* GIVEN DATA *
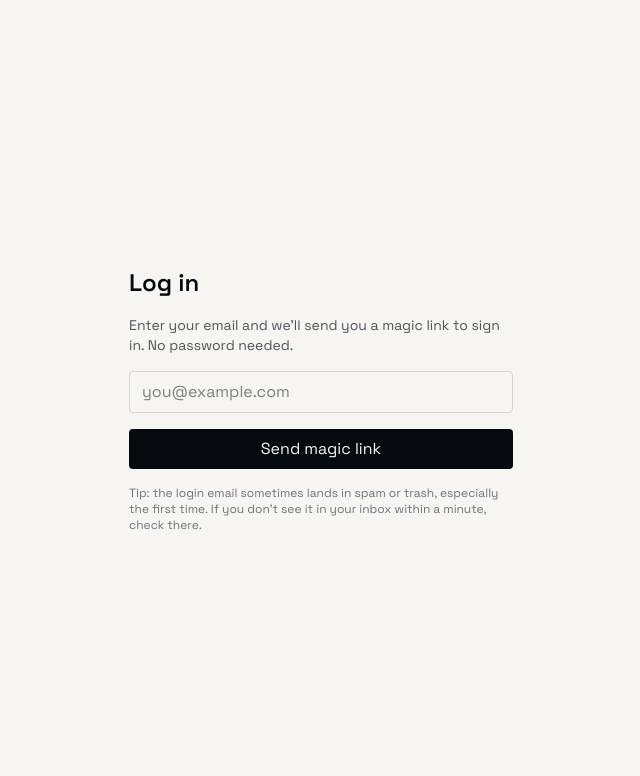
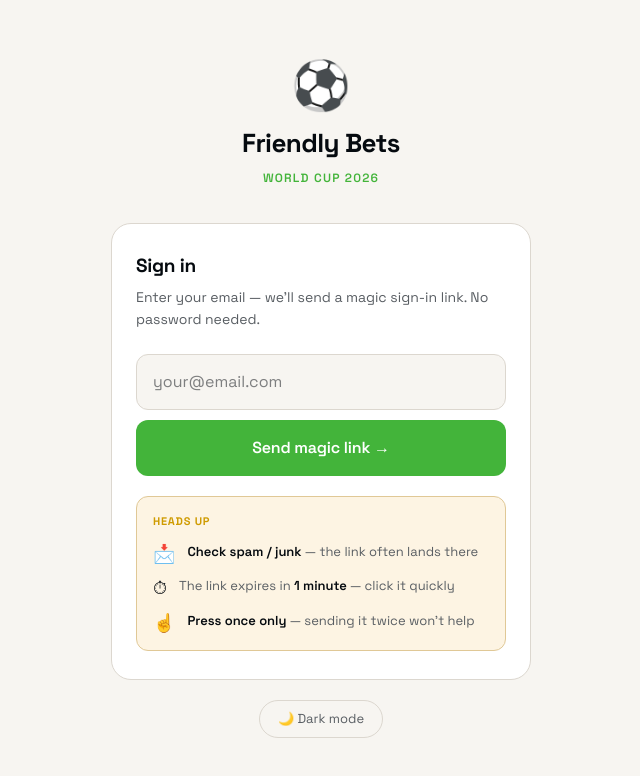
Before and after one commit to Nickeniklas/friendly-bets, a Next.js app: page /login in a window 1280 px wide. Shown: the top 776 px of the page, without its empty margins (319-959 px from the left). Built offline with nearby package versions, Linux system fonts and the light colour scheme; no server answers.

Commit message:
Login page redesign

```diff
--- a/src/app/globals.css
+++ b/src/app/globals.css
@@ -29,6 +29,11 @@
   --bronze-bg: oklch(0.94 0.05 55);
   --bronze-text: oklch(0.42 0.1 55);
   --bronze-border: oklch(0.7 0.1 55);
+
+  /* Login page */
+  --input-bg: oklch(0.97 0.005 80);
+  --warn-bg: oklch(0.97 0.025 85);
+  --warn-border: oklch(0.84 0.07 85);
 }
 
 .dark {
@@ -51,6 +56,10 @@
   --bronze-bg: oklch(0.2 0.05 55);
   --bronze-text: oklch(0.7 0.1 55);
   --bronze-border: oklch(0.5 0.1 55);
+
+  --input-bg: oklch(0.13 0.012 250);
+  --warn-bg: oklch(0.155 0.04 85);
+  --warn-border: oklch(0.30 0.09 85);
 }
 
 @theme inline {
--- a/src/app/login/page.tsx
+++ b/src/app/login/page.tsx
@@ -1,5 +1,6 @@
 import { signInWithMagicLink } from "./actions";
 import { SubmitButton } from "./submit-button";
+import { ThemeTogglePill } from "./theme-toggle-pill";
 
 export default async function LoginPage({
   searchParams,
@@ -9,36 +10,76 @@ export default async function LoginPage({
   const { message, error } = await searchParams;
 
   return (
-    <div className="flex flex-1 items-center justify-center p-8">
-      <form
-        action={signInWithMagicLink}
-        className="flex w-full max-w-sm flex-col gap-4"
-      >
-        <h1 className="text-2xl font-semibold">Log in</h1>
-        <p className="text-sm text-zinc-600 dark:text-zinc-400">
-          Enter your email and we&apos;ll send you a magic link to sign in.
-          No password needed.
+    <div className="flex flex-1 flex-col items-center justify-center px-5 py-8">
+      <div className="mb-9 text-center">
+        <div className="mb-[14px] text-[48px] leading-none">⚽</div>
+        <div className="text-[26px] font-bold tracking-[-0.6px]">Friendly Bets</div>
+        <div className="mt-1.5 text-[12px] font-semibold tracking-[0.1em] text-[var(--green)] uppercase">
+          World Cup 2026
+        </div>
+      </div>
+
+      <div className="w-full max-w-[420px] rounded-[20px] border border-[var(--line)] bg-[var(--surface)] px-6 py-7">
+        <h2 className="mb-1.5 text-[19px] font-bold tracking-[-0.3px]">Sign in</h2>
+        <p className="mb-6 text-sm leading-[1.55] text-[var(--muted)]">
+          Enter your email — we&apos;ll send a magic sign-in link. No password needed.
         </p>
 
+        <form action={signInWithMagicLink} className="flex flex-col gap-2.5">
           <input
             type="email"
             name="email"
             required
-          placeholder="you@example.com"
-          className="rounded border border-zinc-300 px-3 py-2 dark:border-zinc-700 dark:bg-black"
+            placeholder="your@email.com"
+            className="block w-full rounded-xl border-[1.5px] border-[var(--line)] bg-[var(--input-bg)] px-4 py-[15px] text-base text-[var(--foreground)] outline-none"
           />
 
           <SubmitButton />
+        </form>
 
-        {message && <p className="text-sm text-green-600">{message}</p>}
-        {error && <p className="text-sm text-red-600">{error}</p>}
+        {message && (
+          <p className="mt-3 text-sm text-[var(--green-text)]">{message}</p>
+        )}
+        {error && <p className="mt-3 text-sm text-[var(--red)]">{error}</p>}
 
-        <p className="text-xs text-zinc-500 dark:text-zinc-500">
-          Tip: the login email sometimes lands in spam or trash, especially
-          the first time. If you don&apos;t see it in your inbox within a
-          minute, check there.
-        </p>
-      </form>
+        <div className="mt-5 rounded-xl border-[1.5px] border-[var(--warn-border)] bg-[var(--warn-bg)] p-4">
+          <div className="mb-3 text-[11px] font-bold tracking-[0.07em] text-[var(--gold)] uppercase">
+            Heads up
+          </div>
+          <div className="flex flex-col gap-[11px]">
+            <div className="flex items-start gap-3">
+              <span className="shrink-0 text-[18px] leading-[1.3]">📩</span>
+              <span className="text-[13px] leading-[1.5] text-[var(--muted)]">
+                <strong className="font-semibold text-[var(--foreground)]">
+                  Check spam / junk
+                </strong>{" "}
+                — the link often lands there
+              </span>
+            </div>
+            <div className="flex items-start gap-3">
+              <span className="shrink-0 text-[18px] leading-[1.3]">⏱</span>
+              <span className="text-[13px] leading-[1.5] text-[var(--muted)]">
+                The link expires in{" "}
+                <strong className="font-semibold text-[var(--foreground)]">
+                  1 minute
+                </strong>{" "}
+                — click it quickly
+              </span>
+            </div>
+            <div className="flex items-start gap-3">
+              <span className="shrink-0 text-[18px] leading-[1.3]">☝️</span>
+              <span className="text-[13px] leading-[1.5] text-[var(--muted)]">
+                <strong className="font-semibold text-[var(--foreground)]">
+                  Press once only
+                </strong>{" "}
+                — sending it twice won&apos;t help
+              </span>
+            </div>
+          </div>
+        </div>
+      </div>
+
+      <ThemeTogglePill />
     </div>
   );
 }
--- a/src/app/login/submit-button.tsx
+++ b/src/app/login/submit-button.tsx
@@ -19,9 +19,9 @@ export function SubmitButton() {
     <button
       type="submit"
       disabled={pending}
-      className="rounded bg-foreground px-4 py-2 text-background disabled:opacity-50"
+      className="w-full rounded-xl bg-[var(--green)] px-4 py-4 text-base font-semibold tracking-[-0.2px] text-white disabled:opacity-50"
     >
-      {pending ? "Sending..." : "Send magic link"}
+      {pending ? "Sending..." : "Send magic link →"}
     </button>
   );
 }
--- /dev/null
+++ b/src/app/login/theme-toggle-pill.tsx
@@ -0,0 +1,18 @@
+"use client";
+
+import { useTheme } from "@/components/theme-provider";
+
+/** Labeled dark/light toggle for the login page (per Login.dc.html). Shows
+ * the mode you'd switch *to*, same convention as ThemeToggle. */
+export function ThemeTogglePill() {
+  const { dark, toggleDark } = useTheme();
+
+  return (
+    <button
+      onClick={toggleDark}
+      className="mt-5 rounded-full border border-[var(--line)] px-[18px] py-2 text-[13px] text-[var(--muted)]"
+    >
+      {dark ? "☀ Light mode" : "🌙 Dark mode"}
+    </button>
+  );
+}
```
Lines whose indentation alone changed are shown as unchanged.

==

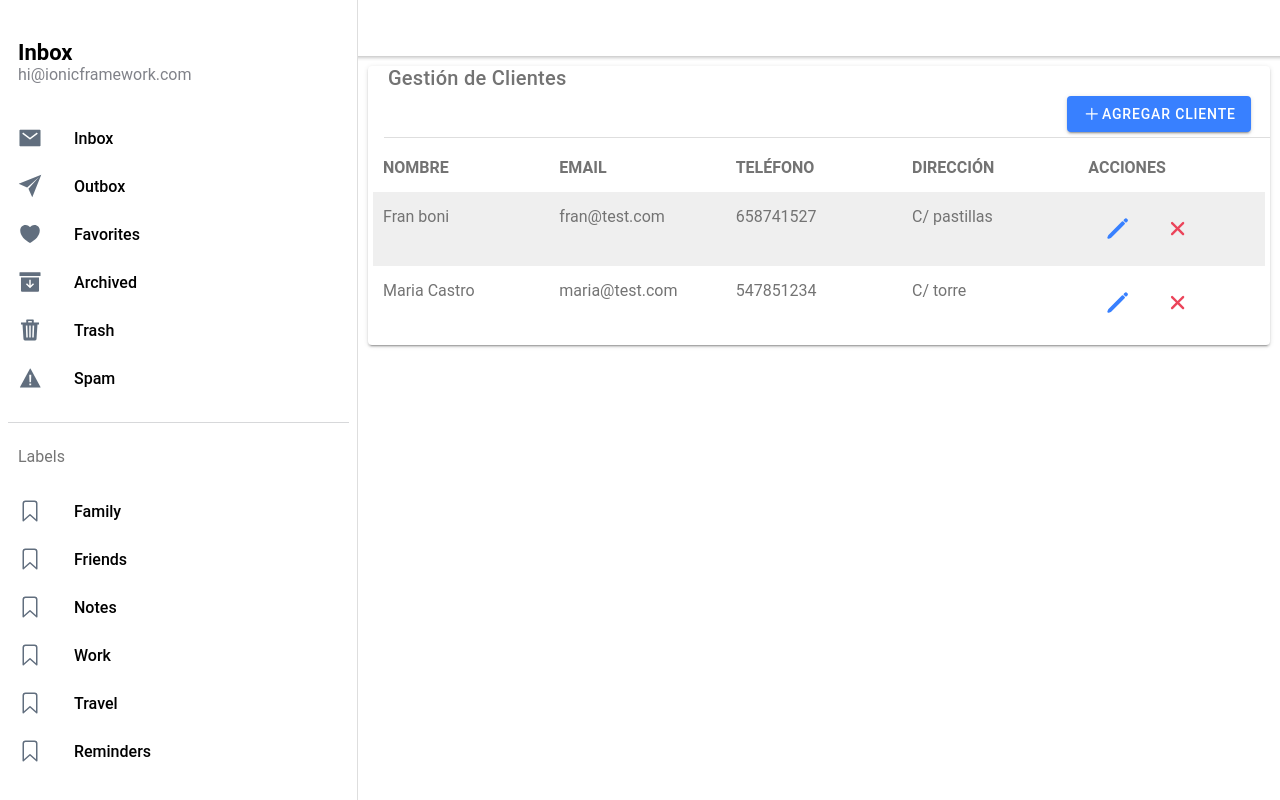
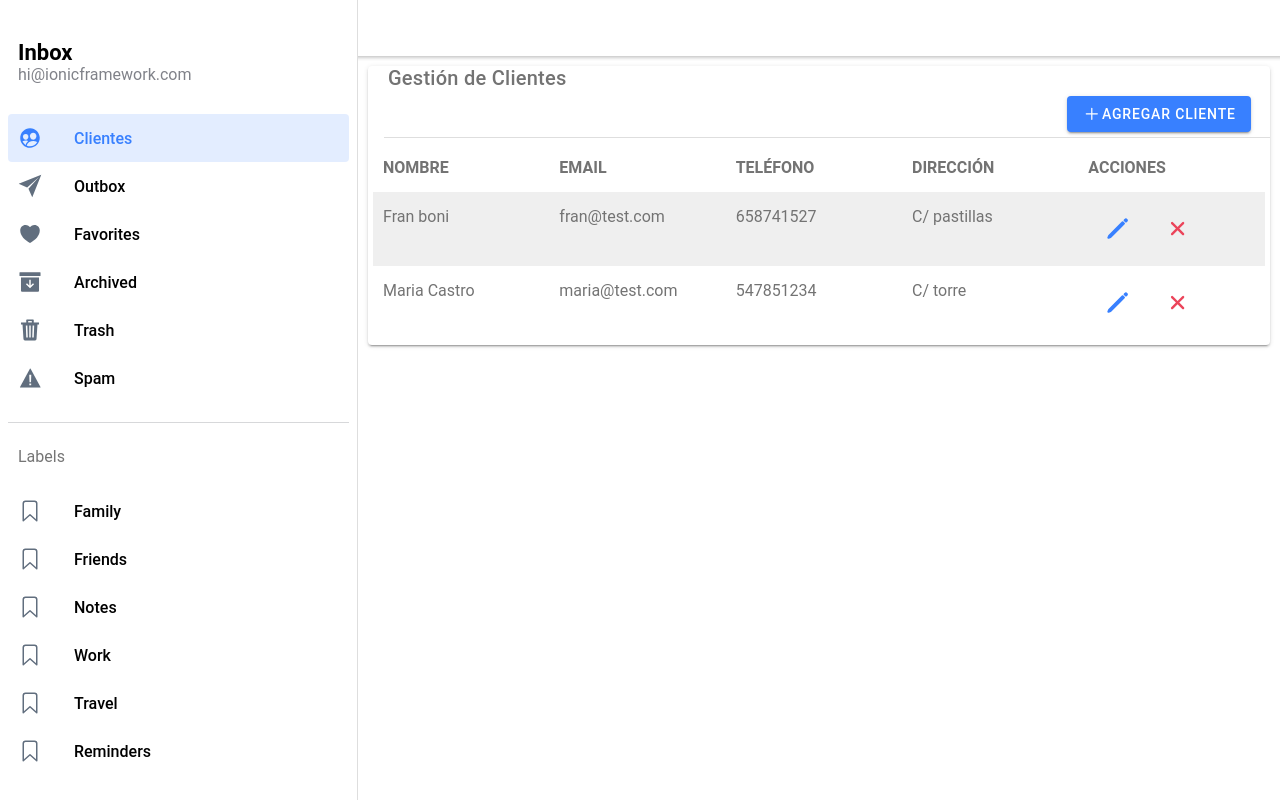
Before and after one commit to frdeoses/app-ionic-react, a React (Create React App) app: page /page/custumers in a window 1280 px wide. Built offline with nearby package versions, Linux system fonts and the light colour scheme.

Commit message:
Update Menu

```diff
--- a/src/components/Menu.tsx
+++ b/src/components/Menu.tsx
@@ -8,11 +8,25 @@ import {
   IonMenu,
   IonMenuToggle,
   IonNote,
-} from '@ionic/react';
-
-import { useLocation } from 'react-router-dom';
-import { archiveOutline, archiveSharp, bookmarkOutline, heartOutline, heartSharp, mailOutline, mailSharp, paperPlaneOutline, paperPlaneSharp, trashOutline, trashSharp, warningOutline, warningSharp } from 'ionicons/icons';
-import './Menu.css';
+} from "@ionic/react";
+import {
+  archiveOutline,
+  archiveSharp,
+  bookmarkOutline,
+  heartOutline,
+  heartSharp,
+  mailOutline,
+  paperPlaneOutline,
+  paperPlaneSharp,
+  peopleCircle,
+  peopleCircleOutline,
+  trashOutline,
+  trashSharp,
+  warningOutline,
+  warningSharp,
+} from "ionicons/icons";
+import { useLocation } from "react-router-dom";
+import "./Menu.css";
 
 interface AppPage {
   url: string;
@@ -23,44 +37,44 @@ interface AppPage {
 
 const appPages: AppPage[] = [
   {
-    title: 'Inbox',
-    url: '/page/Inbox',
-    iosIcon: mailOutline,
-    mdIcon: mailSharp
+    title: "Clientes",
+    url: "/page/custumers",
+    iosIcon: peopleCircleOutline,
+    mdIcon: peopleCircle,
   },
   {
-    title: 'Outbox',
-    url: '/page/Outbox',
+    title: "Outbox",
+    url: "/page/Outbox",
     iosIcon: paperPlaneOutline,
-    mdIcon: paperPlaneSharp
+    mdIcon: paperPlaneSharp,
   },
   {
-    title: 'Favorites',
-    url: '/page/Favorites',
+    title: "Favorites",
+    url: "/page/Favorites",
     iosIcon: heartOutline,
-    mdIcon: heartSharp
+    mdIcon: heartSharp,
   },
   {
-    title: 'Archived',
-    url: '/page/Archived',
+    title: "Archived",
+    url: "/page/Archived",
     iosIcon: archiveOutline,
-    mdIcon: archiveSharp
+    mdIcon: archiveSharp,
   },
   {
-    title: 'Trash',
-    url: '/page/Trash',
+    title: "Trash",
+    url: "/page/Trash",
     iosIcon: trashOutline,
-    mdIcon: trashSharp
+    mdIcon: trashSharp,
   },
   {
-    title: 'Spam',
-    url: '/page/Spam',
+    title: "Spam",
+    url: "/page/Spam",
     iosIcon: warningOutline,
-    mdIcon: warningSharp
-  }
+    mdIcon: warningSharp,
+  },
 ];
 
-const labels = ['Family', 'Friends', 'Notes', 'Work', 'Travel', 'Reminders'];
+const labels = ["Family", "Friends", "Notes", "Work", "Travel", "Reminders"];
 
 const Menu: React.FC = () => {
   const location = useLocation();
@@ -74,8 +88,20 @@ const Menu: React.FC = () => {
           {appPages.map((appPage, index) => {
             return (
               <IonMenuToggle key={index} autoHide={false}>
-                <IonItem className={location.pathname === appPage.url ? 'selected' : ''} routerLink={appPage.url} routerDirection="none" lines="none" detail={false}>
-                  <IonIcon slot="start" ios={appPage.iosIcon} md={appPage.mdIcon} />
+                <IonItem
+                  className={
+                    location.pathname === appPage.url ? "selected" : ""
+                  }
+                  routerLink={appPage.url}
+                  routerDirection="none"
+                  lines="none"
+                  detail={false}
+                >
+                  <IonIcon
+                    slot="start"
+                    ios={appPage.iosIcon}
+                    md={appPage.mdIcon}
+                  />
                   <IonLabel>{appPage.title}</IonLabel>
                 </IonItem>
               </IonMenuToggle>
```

* TASK *
Going through the material above, work out how many lines contain the string "rounded" and give only that figure.

* ANSWER TO THIS TASK *
7